Color Correction Interface
Pic 2 shows the Magic Bullet Looks interface and the various effects I applied – for this shot 8 total, although usually less. You can perform simple tweaks like exposure, color balance, and saturation levels, and more complex adjustments; check below for what those 8 effects do. Each adjustment can also be individually assigned to different stages of the image capture process, including the subject (in the scene itself), the lens, the camera,and post production. The order the effects are stacked alters how the image is processed.
1. Cosmo – To soften skin tones and lessen wrinkles.
2. Diffusion – For a soft, subtle glow.
3. Spot Exposure (selected above) – For creating an artificial light source that can be manipulated like a real light. In this case, the area behind the minister was actually overexposed, so I used a “negative” f-stop to darken that area of the frame.
4. Vignette – To gently darken the edges of the frame to accentuate the important stuff.

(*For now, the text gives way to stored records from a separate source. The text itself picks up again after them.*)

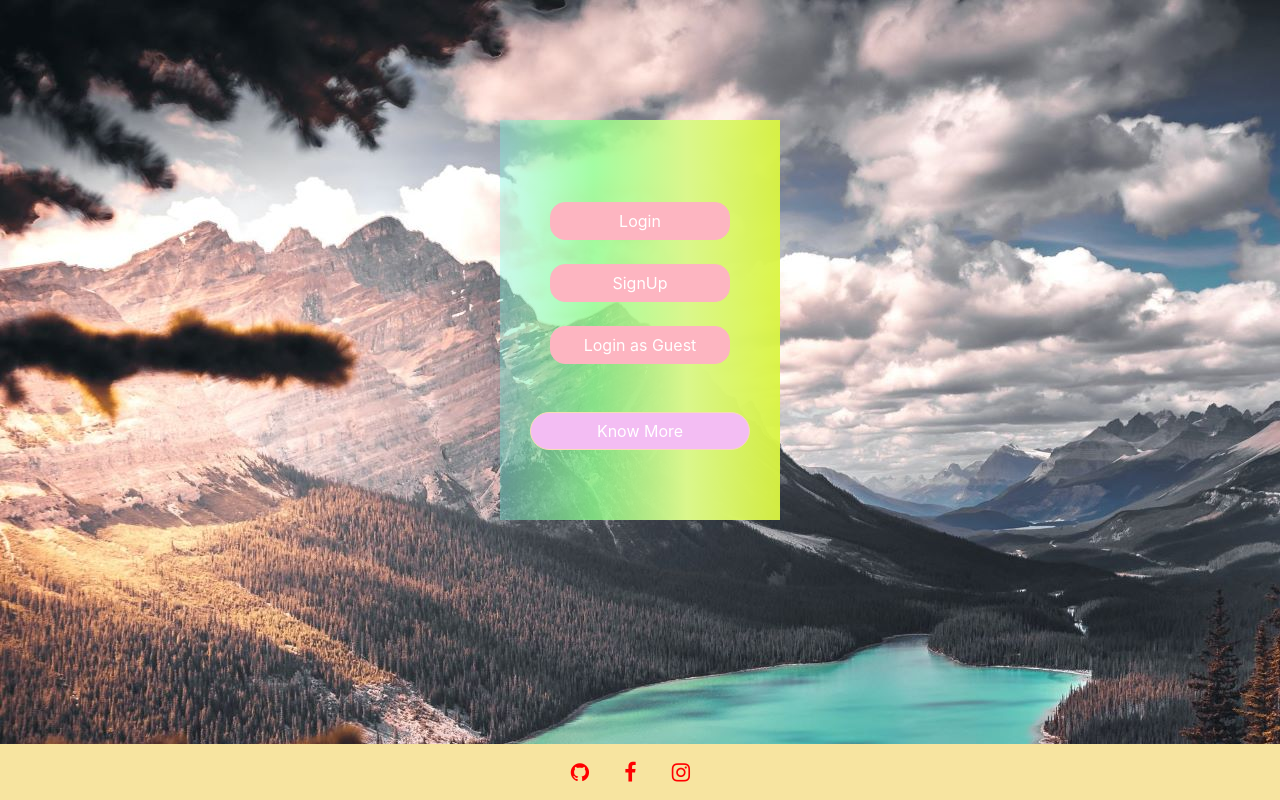
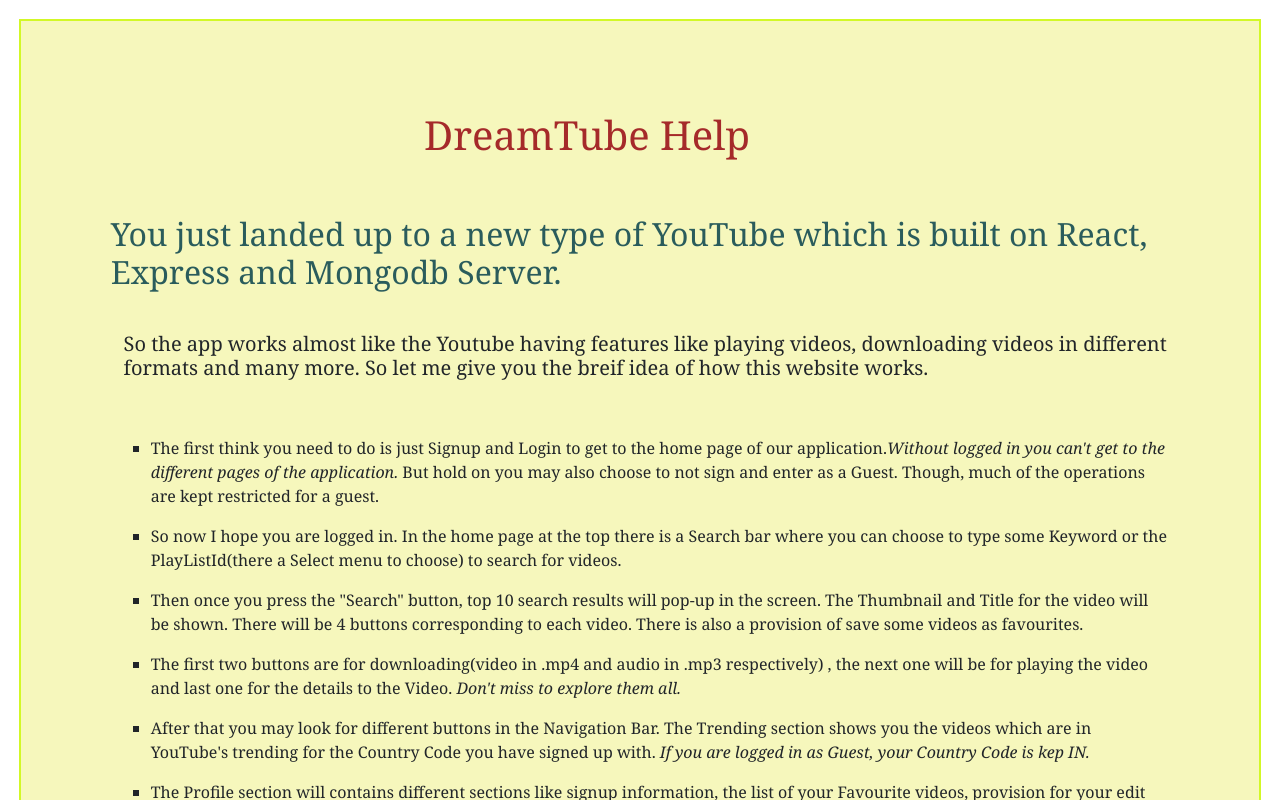
Before and after one commit to arkosen123/Dream-Tube-frontend, a React (Create React App) app: page /help in a window 1280 px wide. Before the commit this address led to /user. Built offline with nearby package versions, Linux system fonts and the light colour scheme.

Commit message:
Added README

```diff
--- a/src/App.js
+++ b/src/App.js
@@ -7,6 +7,7 @@
 import Footer from './components/footer';
 import Profile from './components/profile';
 import Popular from './components/popular';
+import Help from './components/help';
 import { BrowserRouter, Switch, Route, Redirect } from 'react-router-dom';
 import history from './history';
 import VideoDetails from './components/videoDetails';
@@ -71,6 +72,7 @@
                         <Route exact path='/user' component={() => <User message={this.state.message}/>} />
                         <Route exact path='/user/signup' component={() => <Signup changeMessage={(mess) => this.changeMessage(mess)} />} />
                         <Route exact path='/user/login' component={() => <Login />} />
+                        <Route exact path='/help' component={() => <Help />} />
                         <PrivateRoute exact path='/home' component={() => <Home searchParameter={this.state.searchParameter} searched={this.state.searched} input={this.state.input} videoList={this.state.videoList} changeMainState= {(input, videoList, searched, searchParameter) => this.changeMainState(input, videoList, searched, searchParameter)} />} />
                         <PrivateRoute exact path='/play/:id' component={PlayWithId} />
                         <PrivateRoute exact path='/profile' component={() => <Profile />} />
--- /dev/null
+++ b/src/components/help.js
@@ -0,0 +1,40 @@
+import React from 'react';
+
+const Help = ((props) => {
+    return (
+        <div>
+            <div class="help-info">
+                <div>
+                    <h1 className="help-heading"> DreamTube Help</h1>
+                </div>
+                <h2 className="help-topic help-main">You just landed up to a new type of YouTube which is built on React, Express and Mongodb Server.</h2>
+
+                <h5 className="help-topic help-instru">So the app works almost like the Youtube having features like playing videos, downloading videos in different formats and many more. So let me give you the breif idea of how this website works. </h5>
+
+                <ul>
+                    <li><p>The first think you need to do is just Signup and Login to get to the home page of our application.<i>Without logged in you can't get to the different pages of the application. </i>But hold on you may also choose to not sign and enter as a Guest. Though, much of the operations are kept restricted for a guest. </p></li>
+
+                    <li><p>So now I hope you are logged in. In the home page at the top there is a Search bar where you can choose to type some Keyword or the PlayListId(there a Select menu to choose) to search for videos.</p></li>
+
+                    <li><p>Then once you press the "Search" button, top 10 search results will pop-up in the screen. The Thumbnail and Title for the video will be shown. There will be 4 buttons corresponding to each video. There is also a provision of save some videos as favourites.</p></li>
+
+                    <li><p>The first two buttons are for downloading(video in .mp4 and audio in .mp3 respectively) , the next one will be for playing the video and last one for the details to the Video.<i> Don't miss to explore them all.</i></p></li>
+
+                    <li><p>After that you may look for different buttons in the Navigation Bar. The Trending section shows you the videos which are in YouTube's trending for the Country Code you have signed up with. <i>If you are logged in as Guest, your Country Code is kep IN.</i></p></li>
+
+                    <li><p>The Profile section will contains different sections like signup information, the list of your Favourite videos, provision for your edit different details and even delete your existing Account.</p></li>
+
+                    <li><p>There is also a Logout button which will destroy your session and you will need to login again.<i> Please make sure you do not clear cache during your existing session, it may delete the localStorage that this app is using.</i></p></li>
+
+                    <li><p>Another interesting thing is that if you forget your password, you can easily Reset it back in very simple steps, you just need to enter your Username. <i>One of the drawback of these application is that you are not given access to download some non-downloaded videos of YouTube</i></p></li>
+
+                </ul>
+
+                <h3>That's it for a quick guide to our application. Now you can get back and enjoy the different features available to you!!!</h3>
+
+            </div>
+        </div>
+    )
+});
+
+export default Help;
--- a/src/components/profile.js
+++ b/src/components/profile.js
@@ -1,7 +1,7 @@
 import React, { Component } from 'react';
 import baseUrl from '../shared/baseUrl';
 import VideoCard from './videoCard';
-import { Redirect } from 'react-router-dom';
+import { Redirect, Link } from 'react-router-dom';
 import history from '../history';
 import Header from './header';
 import { Row, Col, Label, Button, FormGroup, Input } from 'reactstrap';
@@ -401,6 +401,7 @@
                     {user()}
                     <Button className="profile-btn btn-warning" onClick={() => this.getFavourites()} >Favourites</Button>
                     <div className="fav-videos">{list()}</div>
+                    <Link className="profile-link" to='/help'><Button className="profile-btn btn-warning" >Know More</Button></Link>
                     <Button className="profile-btn btn-warning" onClick={() => this.editUser()} >Edit User Details</Button>
                     {edit()}
                     {openStateView()}
--- a/src/components/user.js
+++ b/src/components/user.js
@@ -1,6 +1,6 @@
 import React, { Component } from 'react';
 import { Button } from 'reactstrap';
-import { Redirect } from 'react-router-dom';
+import { Redirect, Link } from 'react-router-dom';
 import history from '../history';
 import baseUrl from '../shared/baseUrl';
 
@@ -83,7 +83,7 @@
                         <Button className="user-button" onClick={() => this.handleGuest()}>Login as Guest</Button>
                     </div>
                     <div className="user-help">
-                        <Button className="user-button user-button-help" onClick={() => this.handleHelp()}>Know More</Button>
+                        <Link to='/help'><Button className="user-button user-button-help" >Know More</Button></Link>
                     </div>
                 </div>
             </div>
--- a/src/components/videoCard.js
+++ b/src/components/videoCard.js
@@ -1,6 +1,6 @@
-import React, {Component} from 'react';
-import {Button} from 'reactstrap';
-import {Link} from 'react-router-dom';
+import React, { Component } from 'react';
+import { Button } from 'reactstrap';
+import { Link } from 'react-router-dom';
 
 class VideoCard extends Component {
 
@@ -18,13 +18,14 @@
         const display = (() => {
             const user = JSON.parse(localStorage.getItem('currentUser'));
             const username = user.username;
-            if( username !== 'guest') {
-                return(
+            if (username !== 'guest') {
+                return (
                     <span onClick={() => this.props.handleIcon(this.props.index)} className={`fa ${this.props.icon} fav`}></span>
                 )
             }
-            else return <span></span>
+            else return <div></div>
         })
+
         return (
             <div className="row card-element" key={this.props.index}>
                 <div className="col-lg-5 offset-lg-1">
--- a/src/index.js
+++ b/src/index.js
@@ -12,6 +12,7 @@
 import './styles/user.css';
 import './styles/footer.css';
 import './styles/card.css';
+import './styles/help.css';
 import './styles/details.css';
 import * as serviceWorker from './serviceWorker';
 
--- a/src/styles/card.css
+++ b/src/styles/card.css
@@ -4,6 +4,7 @@
     font-size: 16px;
     z-index: -2;
     margin: 1.5px 9px;
+    cursor: pointer;
 }
 
 .video-btn {
--- a/src/styles/header.css
+++ b/src/styles/header.css
@@ -21,6 +21,7 @@
     height: 42px;
     width: 90px;
     margin-right: 4vw;
+    margin-top: 15px;
 }
 
 .logout-btn:hover, .logout-btn:focus, .logout-btn:active {
--- /dev/null
+++ b/src/styles/help.css
@@ -0,0 +1,47 @@
+.help-info {
+    display: flex;
+    flex-direction: column;
+    margin: 1.5vw;
+    padding: 7vw;
+    background-color: rgb(246, 247, 188);
+    border: 2px solid rgb(210, 248, 38);
+    font-family: Georgia, 'Times New Roman', Times, serif;
+}
+
+.help-heading {
+    width: 90%;
+    text-align: center;
+    display: inline-block;
+    color: brown;
+    margin-bottom: 7vh;
+    cursor: default;
+}
+
+.help-topic {
+    margin-bottom: 5vh;
+}
+
+li {
+    margin-top: 2vh;
+    list-style-type: square;
+}
+
+h3 {
+    letter-spacing: 0.04rem;
+    margin: 2vh 2vw;
+    display: inline-block;
+    color: rgb(230, 167, 84);
+}
+
+.help-main {
+    color: rgb(42, 92, 92);
+}
+
+.help-demo {
+    color: rgb(133, 173, 22)
+}
+
+.help-instru {
+    display: inline-block;
+    margin-left: 1vw;
+}
--- a/src/styles/profile.css
+++ b/src/styles/profile.css
@@ -71,3 +71,13 @@
     align-items: center;
     flex-direction: column;
 }
+
+.profile-link {
+    width: 100%;
+    display: flex;
+    justify-content: center;
+}
+
+.profile-link:hover {
+    text-decoration: none;
+}
```
Also changed, not shown: src/components/resetPass.js (deleted), 1 other file (tests, documents, lock files or other folders).
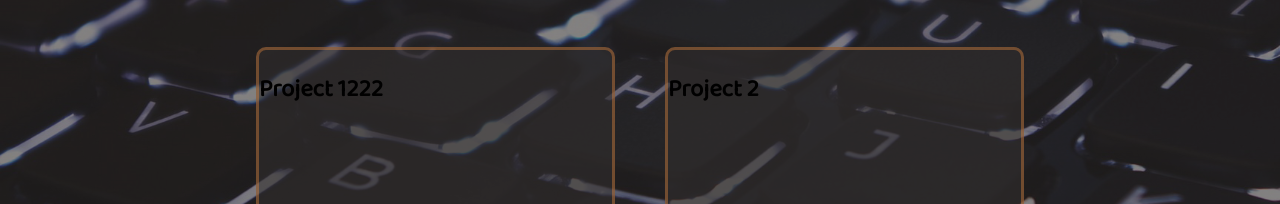
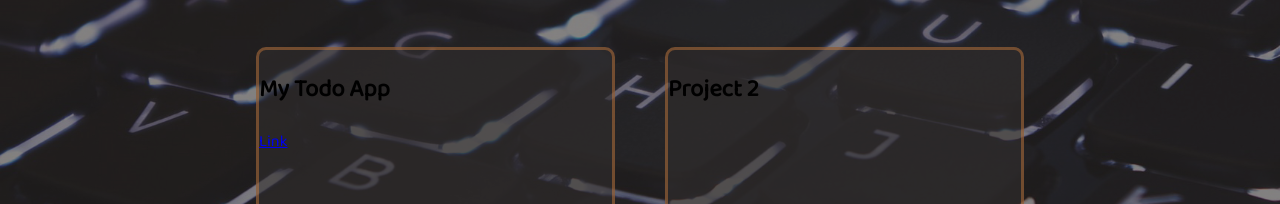
Before and after one commit to wolv66/paulzakharov, a React (Create React App) app: page /portfolio in a window 1280 px wide. Shown: the part 253-457 px from the top of the page. Built offline with nearby package versions, Linux system fonts and the light colour scheme.

Commit message:
fixed mailto icon and add 1 portfolio link

```diff
--- a/package.json
+++ b/package.json
@@ -1,7 +1,7 @@
 {
   "name": "portfolio-web-site",
   "version": "0.1.0",
-  "homepage": "http://wolv66.github.io/paulzakharov",
+  "homepage": "https://paulZakharovBC.github.io/paulzakharov/",
   "private": true,
   "dependencies": {
     "@testing-library/jest-dom": "^4.2.4",
--- a/src/components/Contact/Contact.js
+++ b/src/components/Contact/Contact.js
@@ -6,7 +6,7 @@ export default function Contact() {
         <div className='contact-container'>
             <h1>So, if you have any questions, or you want to hire me - just mail me!</h1>
             <div className='icon-container'>
-                <a href=''><i className="contactIcon fas fa-mail-bulk"></i></a>
+                <a href="mailto:paulzakharovbc@gmail.com"><i className="contactIcon fas fa-mail-bulk"></i></a>
                 <a href="https://www.linkedin.com/in/paul-zak-29b06519a"><i className="contactIcon fab fa-linkedin"></i> </a>
                 <a href='https://github.com/wolv66'><i className="contactIcon fab fa-github-square"></i></a>
                 <a href='https://www.facebook.com/people/Paul-Zakharov/100004351425520'><i className="contactIcon fab fa-facebook-square
--- a/src/components/Portfolio/Portfolio.js
+++ b/src/components/Portfolio/Portfolio.js
@@ -10,7 +10,8 @@ export default function Portfolio() {
             </div>
 
             <div className='portfolio-box2 boxes' >
-                <h2>Project 1222</h2>
+                <h2>My Todo App</h2>
+                <a href='https://paulzakharovbc.github.io/Todo-App/'>Link</a>
             </div>
 
             <div className='portfolio-box3 boxes'>
```
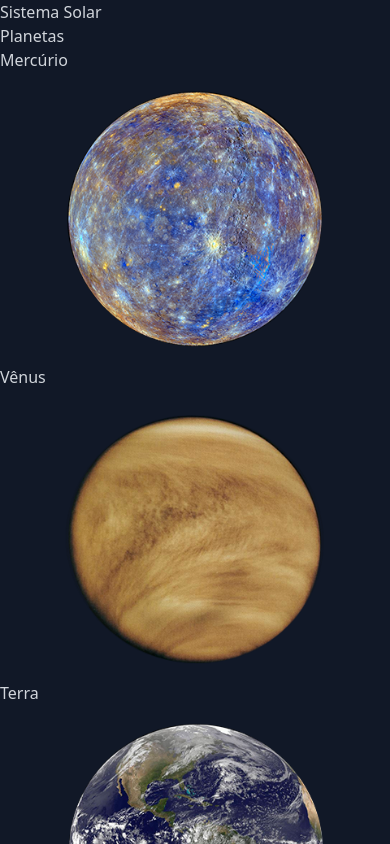
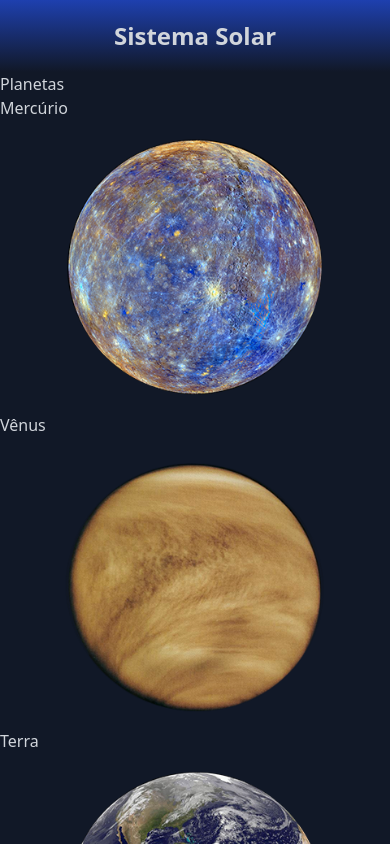
Before and after one commit to gabrielh-silvestre/Trybe-Solar-System, a React (Create React App) app: page / in a window 390 px wide. Shown: the top 844 px of the page. Built offline with nearby package versions, Linux system fonts and the light colour scheme.

Commit message:
style(Header): customize component for mobile

```diff
--- a/src/components/Header.jsx
+++ b/src/components/Header.jsx
@@ -3,8 +3,8 @@ import React, { Component } from 'react';
 export default class Header extends Component {
   render() {
     return (
-      <header>
-        <h1>Sistema Solar</h1>
+      <header className="w-full bg-gradient-header text-center py-5">
+        <h1 className="text-2xl font-bold">Sistema Solar</h1>
       </header>
     );
   }
--- a/src/index.css
+++ b/src/index.css
@@ -1,3 +1,23 @@
 @tailwind base;
 @tailwind components;
 @tailwind utilities;
+
+.bg-gradient-header {
+  background: rgb(30, 64, 175);
+  background: -moz-linear-gradient(
+    180deg,
+    rgba(30, 64, 175, 1) 0%,
+    rgba(17, 24, 39, 1) 100%
+  );
+  background: -webkit-linear-gradient(
+    180deg,
+    rgba(30, 64, 175, 1) 0%,
+    rgba(17, 24, 39, 1) 100%
+  );
+  background: linear-gradient(
+    180deg,
+    rgba(30, 64, 175, 1) 0%,
+    rgba(17, 24, 39, 1) 100%
+  );
+  filter: progid:DXImageTransform.Microsoft.gradient(startColorstr="#1e40af",endColorstr="#111827",GradientType=1);
+}
```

5. Warm/Cool – For color balancing. You can adjust along the red/blue and green/violet spectrums.
6. Lift-Gamma-Gain & 8. Curves – For tweaking the brightness and tone of the highlights, mid-tones and shadows, and adding individual color tints to each.
7. Ranged Saturation – Similar to normal saturation, except you can manually adjust the saturation levels for highlights, mid-tones and shadows.
After Color Correction
Pic 3 is the final, color corrected footage. It’s warmer and more saturated then the original, with sharper highlights and richer shadows.
The Extra 20%
Capturing a pristine image with the camera itself is most important, but color correction really helps lend that extra pop and create a consistent look across a video project